(Records drawn from a dataset)
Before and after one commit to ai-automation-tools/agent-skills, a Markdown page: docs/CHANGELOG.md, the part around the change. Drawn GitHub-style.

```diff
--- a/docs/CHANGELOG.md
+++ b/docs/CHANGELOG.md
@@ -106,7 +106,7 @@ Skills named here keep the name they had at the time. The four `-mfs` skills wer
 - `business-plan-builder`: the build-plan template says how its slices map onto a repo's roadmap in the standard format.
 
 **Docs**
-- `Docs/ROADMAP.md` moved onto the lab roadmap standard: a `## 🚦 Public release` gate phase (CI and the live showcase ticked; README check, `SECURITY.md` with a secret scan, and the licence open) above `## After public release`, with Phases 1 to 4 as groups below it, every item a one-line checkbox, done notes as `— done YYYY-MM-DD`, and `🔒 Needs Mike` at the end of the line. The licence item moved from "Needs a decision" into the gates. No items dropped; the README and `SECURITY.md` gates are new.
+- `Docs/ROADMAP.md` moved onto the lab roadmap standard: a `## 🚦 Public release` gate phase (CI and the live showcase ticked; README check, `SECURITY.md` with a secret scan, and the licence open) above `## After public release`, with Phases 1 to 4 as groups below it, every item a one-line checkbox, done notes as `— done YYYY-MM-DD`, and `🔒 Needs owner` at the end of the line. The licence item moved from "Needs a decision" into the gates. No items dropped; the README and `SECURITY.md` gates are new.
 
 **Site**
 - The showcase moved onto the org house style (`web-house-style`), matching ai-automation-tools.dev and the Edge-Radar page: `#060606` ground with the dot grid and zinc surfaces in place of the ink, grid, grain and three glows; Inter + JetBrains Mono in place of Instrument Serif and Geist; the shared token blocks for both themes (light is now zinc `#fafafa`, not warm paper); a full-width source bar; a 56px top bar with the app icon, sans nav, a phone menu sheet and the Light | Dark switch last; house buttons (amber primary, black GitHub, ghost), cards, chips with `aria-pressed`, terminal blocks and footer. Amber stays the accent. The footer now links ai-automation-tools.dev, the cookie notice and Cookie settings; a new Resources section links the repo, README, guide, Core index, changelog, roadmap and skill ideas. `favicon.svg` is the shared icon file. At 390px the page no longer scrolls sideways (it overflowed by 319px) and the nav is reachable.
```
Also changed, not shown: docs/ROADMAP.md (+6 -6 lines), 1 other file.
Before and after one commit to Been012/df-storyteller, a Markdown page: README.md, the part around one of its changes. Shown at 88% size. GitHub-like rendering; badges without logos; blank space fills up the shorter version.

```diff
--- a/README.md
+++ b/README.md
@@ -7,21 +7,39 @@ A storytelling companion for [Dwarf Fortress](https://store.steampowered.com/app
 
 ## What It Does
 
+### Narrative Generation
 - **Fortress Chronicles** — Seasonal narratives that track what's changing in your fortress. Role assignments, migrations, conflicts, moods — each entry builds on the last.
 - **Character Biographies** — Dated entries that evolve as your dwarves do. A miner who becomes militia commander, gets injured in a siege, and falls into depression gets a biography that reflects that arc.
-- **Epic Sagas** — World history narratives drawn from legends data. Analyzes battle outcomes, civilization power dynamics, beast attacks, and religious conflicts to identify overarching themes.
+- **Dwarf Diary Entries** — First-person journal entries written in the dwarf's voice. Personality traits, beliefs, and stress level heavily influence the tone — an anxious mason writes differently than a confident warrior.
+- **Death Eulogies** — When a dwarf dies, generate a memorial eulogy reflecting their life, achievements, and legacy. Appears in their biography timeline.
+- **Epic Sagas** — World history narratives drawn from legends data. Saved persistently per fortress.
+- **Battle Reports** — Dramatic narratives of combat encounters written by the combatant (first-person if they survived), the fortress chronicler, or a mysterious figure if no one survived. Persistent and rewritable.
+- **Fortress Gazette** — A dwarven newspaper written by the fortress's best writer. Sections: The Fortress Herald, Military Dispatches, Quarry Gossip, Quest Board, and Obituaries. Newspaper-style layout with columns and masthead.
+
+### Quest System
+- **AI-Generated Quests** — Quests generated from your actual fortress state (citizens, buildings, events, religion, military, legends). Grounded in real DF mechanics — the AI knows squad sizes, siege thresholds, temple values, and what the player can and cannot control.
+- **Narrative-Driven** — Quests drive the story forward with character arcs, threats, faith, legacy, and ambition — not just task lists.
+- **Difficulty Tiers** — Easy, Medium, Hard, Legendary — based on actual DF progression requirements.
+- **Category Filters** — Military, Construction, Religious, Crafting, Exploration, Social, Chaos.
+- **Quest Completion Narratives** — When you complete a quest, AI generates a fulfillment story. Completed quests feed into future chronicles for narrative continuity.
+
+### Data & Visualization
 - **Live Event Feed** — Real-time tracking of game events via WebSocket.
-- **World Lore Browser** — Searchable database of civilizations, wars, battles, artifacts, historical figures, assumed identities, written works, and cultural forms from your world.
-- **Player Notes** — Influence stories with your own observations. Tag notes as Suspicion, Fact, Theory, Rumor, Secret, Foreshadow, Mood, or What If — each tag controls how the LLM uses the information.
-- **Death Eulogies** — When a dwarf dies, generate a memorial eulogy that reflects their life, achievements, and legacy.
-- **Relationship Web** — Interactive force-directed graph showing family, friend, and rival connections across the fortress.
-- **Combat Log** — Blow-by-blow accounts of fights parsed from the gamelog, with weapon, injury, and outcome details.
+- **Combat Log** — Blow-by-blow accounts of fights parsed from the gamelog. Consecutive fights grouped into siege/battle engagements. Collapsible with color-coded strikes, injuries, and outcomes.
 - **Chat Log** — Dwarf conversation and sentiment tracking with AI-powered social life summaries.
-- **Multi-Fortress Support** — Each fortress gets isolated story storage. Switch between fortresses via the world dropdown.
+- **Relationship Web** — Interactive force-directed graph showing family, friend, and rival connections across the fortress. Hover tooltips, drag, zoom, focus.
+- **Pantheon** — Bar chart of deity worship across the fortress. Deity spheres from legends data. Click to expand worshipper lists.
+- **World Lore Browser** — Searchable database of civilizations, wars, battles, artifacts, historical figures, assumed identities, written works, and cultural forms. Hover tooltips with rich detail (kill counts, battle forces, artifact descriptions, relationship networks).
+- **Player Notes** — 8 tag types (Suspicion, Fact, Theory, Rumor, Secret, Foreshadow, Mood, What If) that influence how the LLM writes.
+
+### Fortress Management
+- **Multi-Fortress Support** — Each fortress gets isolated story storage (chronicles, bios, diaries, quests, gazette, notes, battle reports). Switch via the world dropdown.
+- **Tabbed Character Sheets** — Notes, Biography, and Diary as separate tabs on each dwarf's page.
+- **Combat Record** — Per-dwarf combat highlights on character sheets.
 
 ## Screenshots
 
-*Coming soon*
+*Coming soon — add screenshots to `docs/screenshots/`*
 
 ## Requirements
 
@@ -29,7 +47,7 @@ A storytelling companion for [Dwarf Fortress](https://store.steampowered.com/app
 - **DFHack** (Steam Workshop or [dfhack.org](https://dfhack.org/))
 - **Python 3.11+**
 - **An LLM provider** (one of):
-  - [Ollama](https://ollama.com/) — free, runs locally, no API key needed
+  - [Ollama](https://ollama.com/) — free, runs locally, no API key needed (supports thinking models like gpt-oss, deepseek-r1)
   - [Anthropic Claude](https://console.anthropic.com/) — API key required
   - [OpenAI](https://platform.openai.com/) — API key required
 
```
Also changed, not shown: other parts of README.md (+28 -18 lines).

- WHAT YOU NEED TO DO
Read the data above and pull out each line that holds the string "steampowered".

- RESPONSE TO THE EXERCISE
@@ -7,21 +7,39 @@ A storytelling companion for [Dwarf Fortress](https://store.steampowered.com/app
@@ -29,7 +47,7 @@ A storytelling companion for [Dwarf Fortress](https://store.steampowered.com/app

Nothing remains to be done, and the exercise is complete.